Oh, look, here it is: the angry, sassy Johanna. Monodimentional as you may see her, you have to concede that, in representing this one single dimention of such a multifaceted character, Jena did quite well.
This is Johanna’s ultimate declaration of war, basically. But it’s not just because of what she says. Look at her face: there’s contempt, sheer disgust mixed with hatred and sadness. This is what I would expect from a girl who was robbed of her childhood and her whole life and who’s still standing.
Johanna doesn’t have anything to live for: her family is dead, her beloved ones are dead, she’s been used by the Capitol as a doll for years, and yet she didn’t kill herself. Why? Vengeance. And there it is. All there. In 3 mere seconds of acting.
What do we have here? Quiet, thoughtful, resigned Johanna. Waiting to be called for her personal session and with no more anger left, but only silent spite boiling underneath. She’s acting like she’s in line for a museum ticket, not like a girl with a “wicked ability to kill” who’s ready to go in there and beat the shit out of those fucking stupid gamemakers. She knows she might not come out alive, once again, and she doesn’t give a fuck. Because there’s nothing left to lose, this time.
Let’s talk about this. I have a feeling that with this scene they wanted to give away a little something from Johanna’s very soul. Too bad Jena can only portray the angry side of Johanna, otherwise we would have got a beautiful, heart-breaking peek into her true feelings and most human side. There’s a melancholy in the way she tells Katniss about Annie, something that made me wonder if it was meant to make it look like Johanna may have or have had feelings for Finnick, or was maybe just recalling a person (a boyfriend/girlfriend/whatever, perhaps) she once loved and has now lost.
That one sentence, though, speaks volumes, and not just as to the words she uses. The weak, wistful voice, the touch of sadness in her eyes…
This scene is like a crack in the wall: you get to see through the steel and the concrete and the thorns surrounding Johanna, and what you find is a broken little girl who’s desperately trying to grow numb because of all the pain she’s had to bear, but simply can’t.
This is all that’s left of Johanna as a human being: fighting. Her will to stand through the sorrow and the bitterness because someone has to pay for what she’s been suffering. For what hundreds and hunderds of kids and famillies had to suffer. So she does all she can, she gives all herself for the only cause she could ever relate to: war against Panem. We all know Johanna doesn’t like Katniss, yet she still does her best to protect her, so that Katniss can survive and go out there and lead this war. Here comes the Johanna people remember as a Victor, not as a Tribute: she plants her axe in Cashmere’s head without a second thought. She’s known the woman for years, and yet you can see the cold determination on her face when she pushes Katniss aside to protect her.
Also, when the Cornucopia spins, we can see Katniss’ scared and worried face, but Johanna, who’s trying to save her, doesn’t look scared or worried herself: she looks aching by the exertion of holding up Katniss, but she doesn’t give in because there’s this furious fire burning within her, this hunger for revenge and justice, and she holds on to it, not to fear.

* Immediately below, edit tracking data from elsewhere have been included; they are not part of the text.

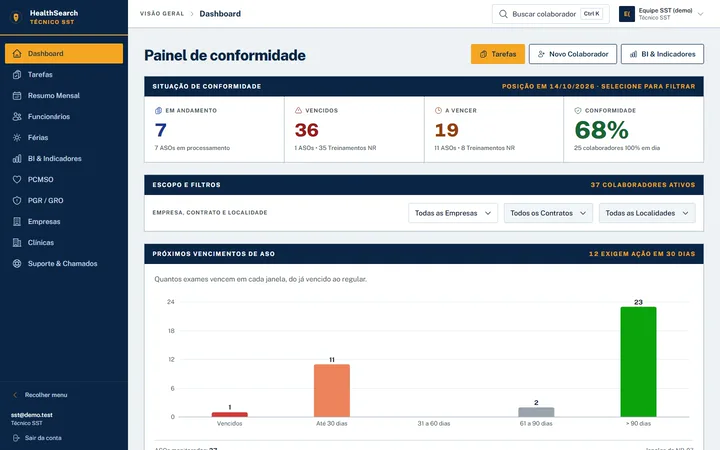
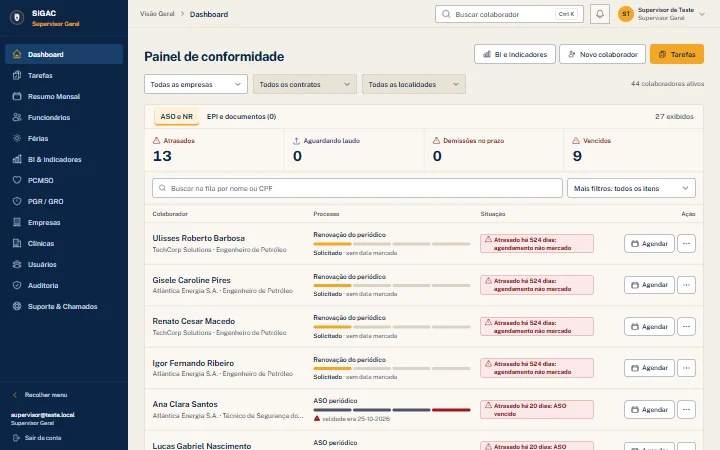
feat(sigac): atualiza telas para a interface atual e adiciona BI e login

diff --git a/src/pages/sigac.jsx b/src/pages/sigac.jsx
@@ -309,11 +309,11 @@ function SIGAC() {
           <Shot
             className="mt-14"
             src="/assets/projetos/sigac/screens/ficha-colaborador.webp"
-            alt={t('SIGAC: ficha do funcionário com dados, NRs aplicáveis e histórico de ASOs', 'SIGAC: employee profile with details, applicable NRs and exam history')}
+            alt={t('SIGAC: ficha do funcionário com identificação, vínculo, condições de trabalho e NRs aplicáveis', 'SIGAC: employee profile with identification, employment, working conditions and applicable NRs')}
             width={1440}
             height={900}
-            url="/funcionarios/func_003"
-            caption={t('Ficha do funcionário: vínculo, NRs aplicáveis e histórico de ASOs com status', 'Employee profile: employment, applicable NRs and exam history with status')}
+            url="/funcionarios/func_doc_23"
+            caption={t('Ficha do funcionário: identificação, vínculo, condições de trabalho e NRs aplicáveis', 'Employee profile: identification, employment, working conditions and applicable NRs')}
           />
         </div>
       </section>
@@ -356,11 +356,11 @@ function SIGAC() {
           <div className="mt-12 grid gap-12 lg:grid-cols-[1.25fr_1fr] lg:gap-16">
             <Shot
               src="/assets/projetos/sigac/screens/dashboard.webp"
-              alt={t('SIGAC: painel de conformidade com ASOs vencidos, a vencer e gráfico de vencimentos', 'SIGAC: compliance dashboard with expired and due exams and an expiry chart')}
+              alt={t('SIGAC: painel de conformidade com a fila de ação de ASOs e NRs, filtros por empresa, contrato e localidade', 'SIGAC: compliance dashboard with the ASO and NR action queue and company, contract and site filters')}
               width={1440}
               height={900}
               url="/dashboard"
-              caption={t('Painel de conformidade: situação dos ASOs, filtros por empresa e próximos vencimentos', 'Compliance dashboard: exam status, company filters and upcoming expirations')}
+              caption={t('Painel de conformidade: fila de ação de ASOs e NRs, com filtros por empresa, contrato e localidade', 'Compliance dashboard: ASO and NR action queue with company, contract and site filters')}
             />
             <dl className="border-t border-line">
               {[
@@ -375,6 +375,38 @@ function SIGAC() {
                 </div>
               ))}
             </dl>
+          </div>
+        </div>
+      </section>
+
+      <section className="section border-t border-line" aria-labelledby="more-title">
+        <div data-reveal className="wrap">
+          <H2 id="more-title">{t('Indicadores e acesso seguro', 'Analytics and secure access')}</H2>
+          <p className="lead mt-6">
+            <T
+              pt="O BI mostra onde a operação está irregular e como chegou ali; o acesso é por e-mail corporativo, com sessão que encerra após 8 horas sem uso."
+              en="The BI view shows where the operation is out of compliance and how it got there; access is by corporate email, with a session that ends after 8 hours of inactivity."
+            />
+          </p>
+          <div className="mt-12 grid gap-10 lg:grid-cols-2">
+            <Shot
+              src="/assets/projetos/sigac/screens/bi.webp"
+              alt={t('SIGAC: BI e indicadores com ASOs vencidos, a vencer e taxa de conformidade', 'SIGAC: BI and indicators with expired and due exams and compliance rate')}
+              width={1440}
+              height={900}
+              url="/bi"
+              caption={t('BI e indicadores: irregularidades, treinamentos, exames e gastos', 'BI and indicators: irregularities, training, exams and costs')}
+              sizes="(min-width: 1024px) 50vw, 100vw"
+            />
+            <Shot
+              src="/assets/projetos/sigac/screens/login.webp"
+              alt={t('SIGAC: tela de login com e-mail corporativo e selo do sistema', 'SIGAC: login screen with corporate email and the system seal')}
+              width={1440}
+              height={900}
+              url="/login"
+              caption={t('Tela de entrada com e-mail corporativo e recuperação de senha', 'Sign-in screen with corporate email and password recovery')}
+              sizes="(min-width: 1024px) 50vw, 100vw"
+            />
           </div>
         </div>
       </section>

We would have certainly seen it all, if only unworthy Jena Malone hadn’t given us such a flat, mediocre portrayal of Johanna Mason, right?
In conclusion, I’m all okay if you pictured Johanna in a different way than Jena Malone looks, because I did, too. But, please, think twice and make sure what you say actually makes sense before stating that an actor is awful only because they don’t look exactly like the character they’re playing.
This, said, I think I’m done.
By the way, thanks johanakatniss for the gifs.